> Goal of the exercise: Return each line of the listing below, unchanged, and omit the images.

========

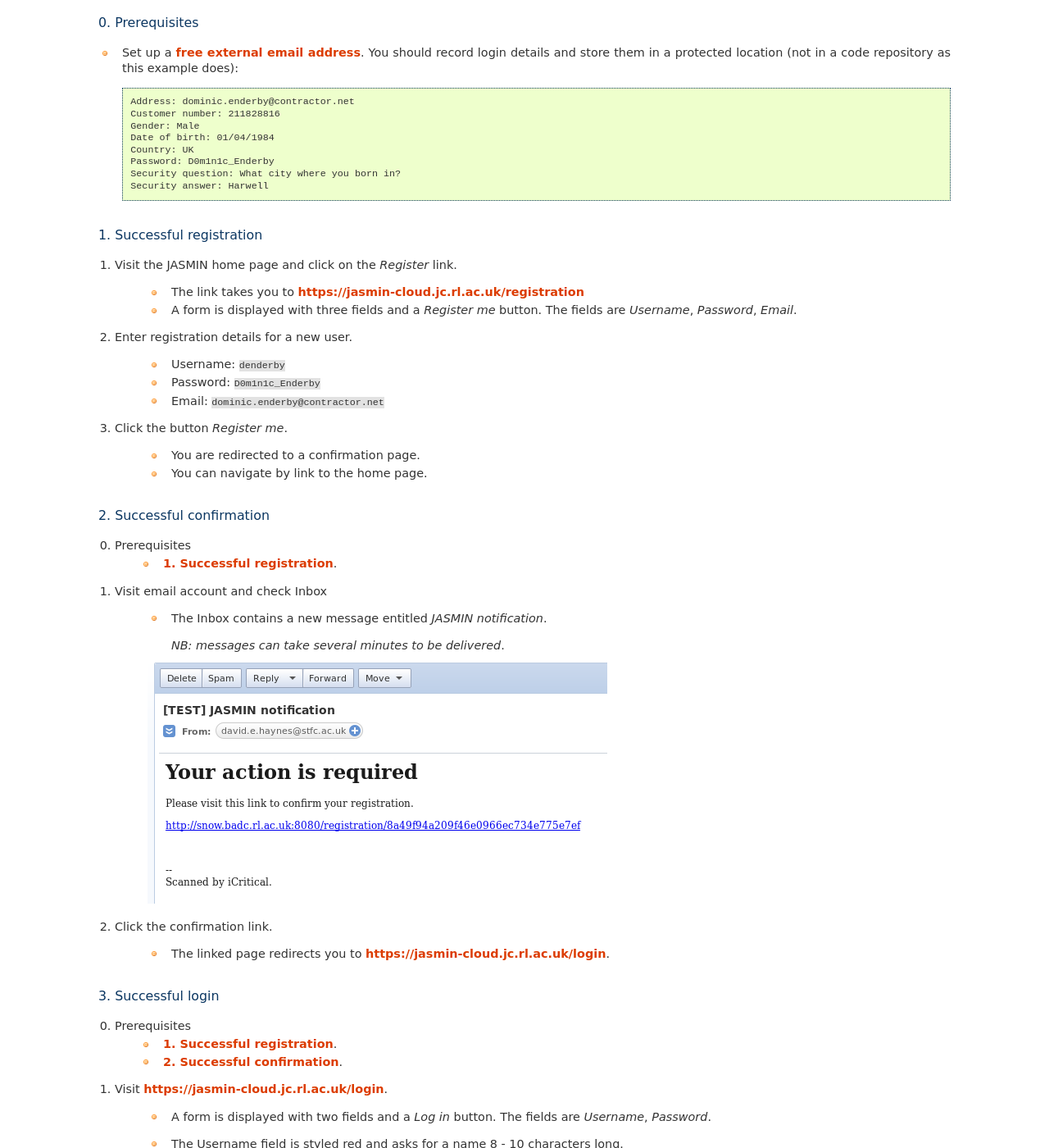
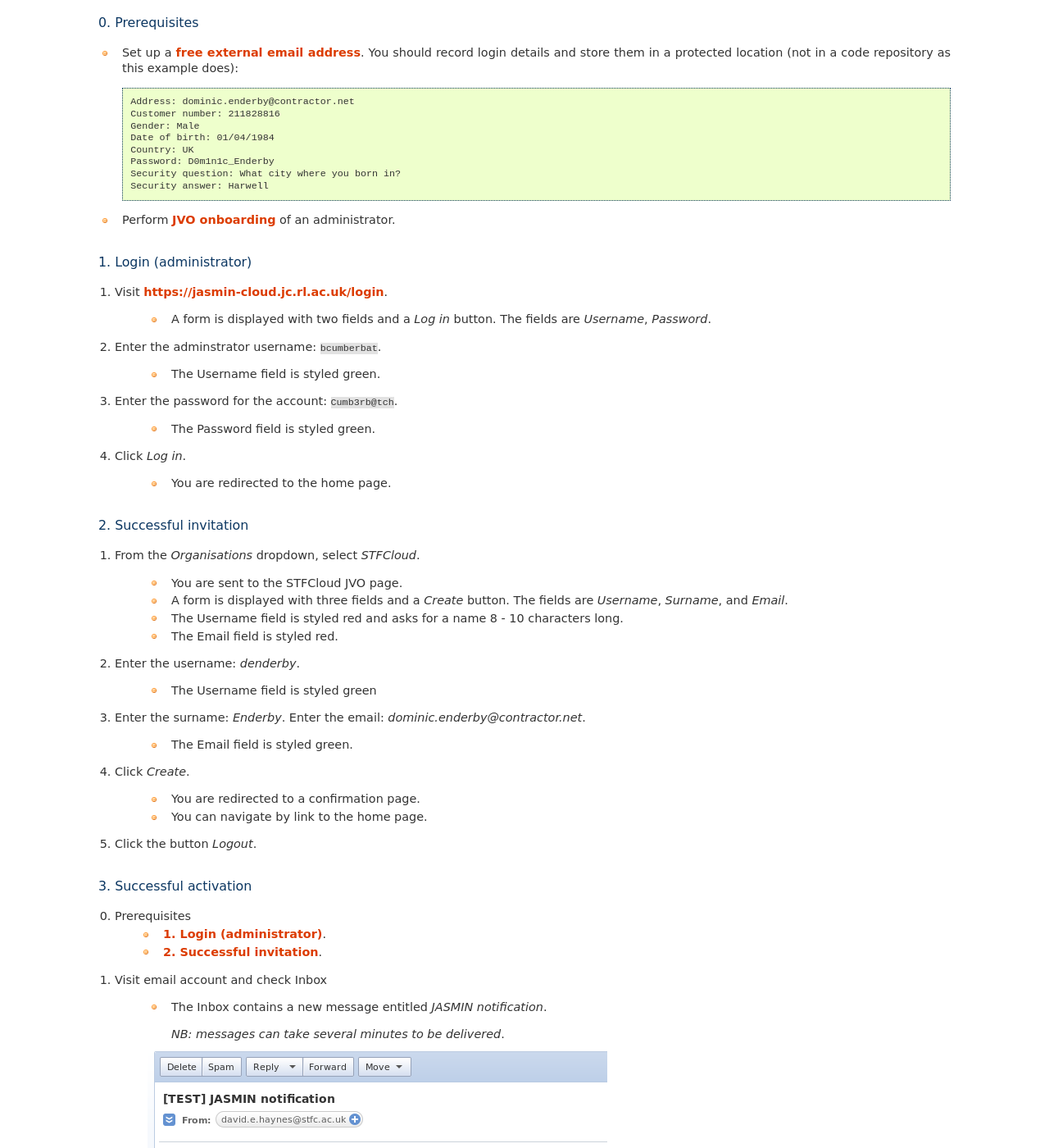
Before and after one commit to cedadev/cloudhands-ops, a Sphinx documentation site: the page built from cloudhands/ops/doc/tst-integration.rst, in a window 1280 px wide and 1400 px high, scrolled down 2062 px. Shown: the whole window at 82% size. Built offline with Sphinx 7.4.7, drawn with Linux system fonts in a browser that asks for light colours; some of the changed text lies outside the part shown.

Commit message:
Progressing User registration test procedure. Upversion.

```diff
--- a/cloudhands/ops/doc/tst-integration.rst
+++ b/cloudhands/ops/doc/tst-integration.rst
@@ -19,7 +19,7 @@
 ~~~~~~~~~~~~~~
 
 This procedure begins with a fresh database. It tests that a new JVO can be
-created along with its controlling admin user.
+created along with its administrator account.
 
 0. Prerequisites
 ----------------
@@ -50,7 +50,7 @@
       documentation.
 
 1. Invoke the `orgadmin` script to create a fictional user and JVO, supplying your
-   own email address for confirmation::
+   own email address for activation::
 
         ~/pyops-3.3/bin/cloudhands-orgadmin \
         --host=jasmin-cloud.jc.rl.ac.uk --identity=~/.ssh/id_rsa-jasminvm.pub \
@@ -83,7 +83,7 @@
 
       *NB: messages can take several minutes to be delivered*.
 
-2. Click the confirmation link.
+2. Click the activation link.
 
     * The linked page redirects you to a resource under
       https://jasmin-cloud.jc.rl.ac.uk/registration. The page is entitled
@@ -135,32 +135,61 @@
     Security question: What city where you born in?
     Security answer: Harwell
 
-1. Successful registration
---------------------------
+* Perform `JVO onboarding`_ of an administrator.
 
-1. Visit the JASMIN home page and click on the `Register` link.
+1. Login (administrator)
+------------------------
 
-    * The link takes you to https://jasmin-cloud.jc.rl.ac.uk/registration
-    * A form is displayed with three fields and a `Register me` button.
-      The fields are `Username`, `Password`, `Email`.
+1. Visit https://jasmin-cloud.jc.rl.ac.uk/login.
 
-2. Enter registration details for a new user.
+    * A form is displayed with two fields and a `Log in` button.
+      The fields are `Username`, `Password`.
 
-    * Username: ``denderby``
-    * Password: ``D0m1n1c_Enderby``
-    * Email: ``dominic.enderby@contractor.net``
+2. Enter the adminstrator username: ``bcumberbat``.
 
-3. Click the button `Register me`.
+    * The Username field is styled green.
+
+3. Enter the password for the account: ``Cumb3rb@tch``.
+
+    * The Password field is styled green.
+
+4. Click `Log in`.
+
+    * You are redirected to the home page.
+
+2. Successful invitation
+------------------------
+
+1. From the `Organisations` dropdown, select `STFCloud`.
+
+    * You are sent to the STFCloud JVO page.
+    * A form is displayed with three fields and a `Create` button.
+      The fields are `Username`, `Surname`, and `Email`.
+    * The Username field is styled red and asks for a name 8 - 10 characters
+      long.
+    * The Email field is styled red.
+
+2. Enter the username: `denderby`.
+
+    * The Username field is styled green
+
+3. Enter the surname: `Enderby`. Enter the email: `dominic.enderby@contractor.net`.
+
+    * The Email field is styled green.
+
+4. Click `Create`.
 
     * You are redirected to a confirmation page.
     * You can navigate by link to the home page.
 
-2. Successful confirmation
+5. Click the button `Logout`.
+
+3. Successful activation
 --------------------------
 
 0. Prerequisites
-    * `1. Successful registration`_.
-
+    * `1. Login (administrator)`_.
+    * `2. Successful invitation`_.
 
 1. Visit email account and check Inbox
 
@@ -170,16 +199,17 @@
 
     .. image:: _static/register_confirm_email-lab.png
 
-2. Click the confirmation link.
+2. Click the activation link.
 
     * The linked page redirects you to https://jasmin-cloud.jc.rl.ac.uk/login.
 
-3. Successful login
+4. Successful login
 -------------------
 
 0. Prerequisites
-    * `1. Successful registration`_.
-    * `2. Successful confirmation`_.
+    * `1. Login (administrator)`_.
+    * `2. Successful invitation`_.
+    * `3. Successful activation`_.
 
 1. Visit https://jasmin-cloud.jc.rl.ac.uk/login.
 
@@ -208,14 +238,15 @@
 
     * You are redirected to the home page.
 
-4. Unsuccessful login (password)
+5. Unsuccessful login (password)
 --------------------------------
 
 0. Prerequisites
-    * `1. Successful registration`_.
-    * `2. Successful confirmation`_.
+    * `1. Login (administrator)`_.
+    * `2. Successful invitation`_.
+    * `3. Successful activation`_.
 
-1. Proceed with `3. Successful login`_, stopping before step 3.
+1. Proceed with `4. Successful login`_, stopping before step 3.
 
 2. Enter a false password which conforms to the password criteria.
    Example: ``N0t_MyPa55w0rd``.
@@ -237,9 +268,10 @@
    and (ultimately) `uidNumbers`.
 
 0. Prerequisites
-    * `1. Successful registration`_.
-    * `2. Successful confirmation`_.
-    * `3. Successful login`_.
+    * `1. Login (administrator)`_.
+    * `2. Successful invitation`_.
+    * `3. Successful activation`_.
+    * `4. Successful login`_.
 
 1. View LDAP record for `denderby`. Use the `ldapvi` program like this::
 
@@ -268,13 +300,14 @@
         userPassword: {SSHA}Psxobi4ydMILrlSjufFzlyi/4d6Bo8ko
 
 
-6. Successful key add to account
+7. Successful key add to account
 --------------------------------
 
 0. Prerequisites
-    * `1. Successful registration`_.
-    * `2. Successful confirmation`_.
-    * `3. Successful login`_.
+    * `1. Login (administrator)`_.
+    * `2. Successful invitation`_.
+    * `3. Successful activation`_.
+    * `4. Successful login`_.
 
 1. Visit the `Account` page.
 
```
Also changed, not shown: other parts of cloudhands/ops/doc/tst-integration.rst (+1 -1 lines), 1 other file.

========

> Solution for this exercise:
Before and after one commit to cedadev/cloudhands-ops, a Sphinx documentation site: the page built from cloudhands/ops/doc/tst-integration.rst, in a window 1280 px wide and 1400 px high, scrolled down 2062 px. Shown: the whole window at 82% size. Built offline with Sphinx 7.4.7, drawn with Linux system fonts in a browser that asks for light colours; some of the changed text lies outside the part shown.

Commit message:
Progressing User registration test procedure. Upversion.

```diff
--- a/cloudhands/ops/doc/tst-integration.rst
+++ b/cloudhands/ops/doc/tst-integration.rst
@@ -19,7 +19,7 @@
 ~~~~~~~~~~~~~~
 
 This procedure begins with a fresh database. It tests that a new JVO can be
-created along with its controlling admin user.
+created along with its administrator account.
 
 0. Prerequisites
 ----------------
@@ -50,7 +50,7 @@
       documentation.
 
 1. Invoke the `orgadmin` script to create a fictional user and JVO, supplying your
-   own email address for confirmation::
+   own email address for activation::
 
         ~/pyops-3.3/bin/cloudhands-orgadmin \
         --host=jasmin-cloud.jc.rl.ac.uk --identity=~/.ssh/id_rsa-jasminvm.pub \
@@ -83,7 +83,7 @@
 
       *NB: messages can take several minutes to be delivered*.
 
-2. Click the confirmation link.
+2. Click the activation link.
 
     * The linked page redirects you to a resource under
       https://jasmin-cloud.jc.rl.ac.uk/registration. The page is entitled
@@ -135,32 +135,61 @@
     Security question: What city where you born in?
     Security answer: Harwell
 
-1. Successful registration
---------------------------
+* Perform `JVO onboarding`_ of an administrator.
 
-1. Visit the JASMIN home page and click on the `Register` link.
+1. Login (administrator)
+------------------------
 
-    * The link takes you to https://jasmin-cloud.jc.rl.ac.uk/registration
-    * A form is displayed with three fields and a `Register me` button.
-      The fields are `Username`, `Password`, `Email`.
+1. Visit https://jasmin-cloud.jc.rl.ac.uk/login.
 
-2. Enter registration details for a new user.
+    * A form is displayed with two fields and a `Log in` button.
+      The fields are `Username`, `Password`.
 
-    * Username: ``denderby``
-    * Password: ``D0m1n1c_Enderby``
-    * Email: ``dominic.enderby@contractor.net``
+2. Enter the adminstrator username: ``bcumberbat``.
 
-3. Click the button `Register me`.
+    * The Username field is styled green.
+
+3. Enter the password for the account: ``Cumb3rb@tch``.
+
+    * The Password field is styled green.
+
+4. Click `Log in`.
+
+    * You are redirected to the home page.
+
+2. Successful invitation
+------------------------
+
+1. From the `Organisations` dropdown, select `STFCloud`.
+
+    * You are sent to the STFCloud JVO page.
+    * A form is displayed with three fields and a `Create` button.
+      The fields are `Username`, `Surname`, and `Email`.
+    * The Username field is styled red and asks for a name 8 - 10 characters
+      long.
+    * The Email field is styled red.
+
+2. Enter the username: `denderby`.
+
+    * The Username field is styled green
+
+3. Enter the surname: `Enderby`. Enter the email: `dominic.enderby@contractor.net`.
+
+    * The Email field is styled green.
+
+4. Click `Create`.
 
     * You are redirected to a confirmation page.
     * You can navigate by link to the home page.
 
-2. Successful confirmation
+5. Click the button `Logout`.
+
+3. Successful activation
 --------------------------
 
 0. Prerequisites
-    * `1. Successful registration`_.
-
+    * `1. Login (administrator)`_.
+    * `2. Successful invitation`_.
 
 1. Visit email account and check Inbox
 
@@ -170,16 +199,17 @@
 
     .. image:: _static/register_confirm_email-lab.png
 
-2. Click the confirmation link.
+2. Click the activation link.
 
     * The linked page redirects you to https://jasmin-cloud.jc.rl.ac.uk/login.
 
-3. Successful login
+4. Successful login
 -------------------
 
 0. Prerequisites
-    * `1. Successful registration`_.
-    * `2. Successful confirmation`_.
+    * `1. Login (administrator)`_.
+    * `2. Successful invitation`_.
+    * `3. Successful activation`_.
 
 1. Visit https://jasmin-cloud.jc.rl.ac.uk/login.
 
@@ -208,14 +238,15 @@
 
     * You are redirected to the home page.
 
-4. Unsuccessful login (password)
+5. Unsuccessful login (password)
 --------------------------------
 
 0. Prerequisites
-    * `1. Successful registration`_.
-    * `2. Successful confirmation`_.
+    * `1. Login (administrator)`_.
+    * `2. Successful invitation`_.
+    * `3. Successful activation`_.
 
-1. Proceed with `3. Successful login`_, stopping before step 3.
+1. Proceed with `4. Successful login`_, stopping before step 3.
 
 2. Enter a false password which conforms to the password criteria.
    Example: ``N0t_MyPa55w0rd``.
@@ -237,9 +268,10 @@
    and (ultimately) `uidNumbers`.
 
 0. Prerequisites
-    * `1. Successful registration`_.
-    * `2. Successful confirmation`_.
-    * `3. Successful login`_.
+    * `1. Login (administrator)`_.
+    * `2. Successful invitation`_.
+    * `3. Successful activation`_.
+    * `4. Successful login`_.
 
 1. View LDAP record for `denderby`. Use the `ldapvi` program like this::
 
@@ -268,13 +300,14 @@
         userPassword: {SSHA}Psxobi4ydMILrlSjufFzlyi/4d6Bo8ko
 
 
-6. Successful key add to account
+7. Successful key add to account
 --------------------------------
 
 0. Prerequisites
-    * `1. Successful registration`_.
-    * `2. Successful confirmation`_.
-    * `3. Successful login`_.
+    * `1. Login (administrator)`_.
+    * `2. Successful invitation`_.
+    * `3. Successful activation`_.
+    * `4. Successful login`_.
 
 1. Visit the `Account` page.
 
```
Also changed, not shown: other parts of cloudhands/ops/doc/tst-integration.rst (+1 -1 lines), 1 other file.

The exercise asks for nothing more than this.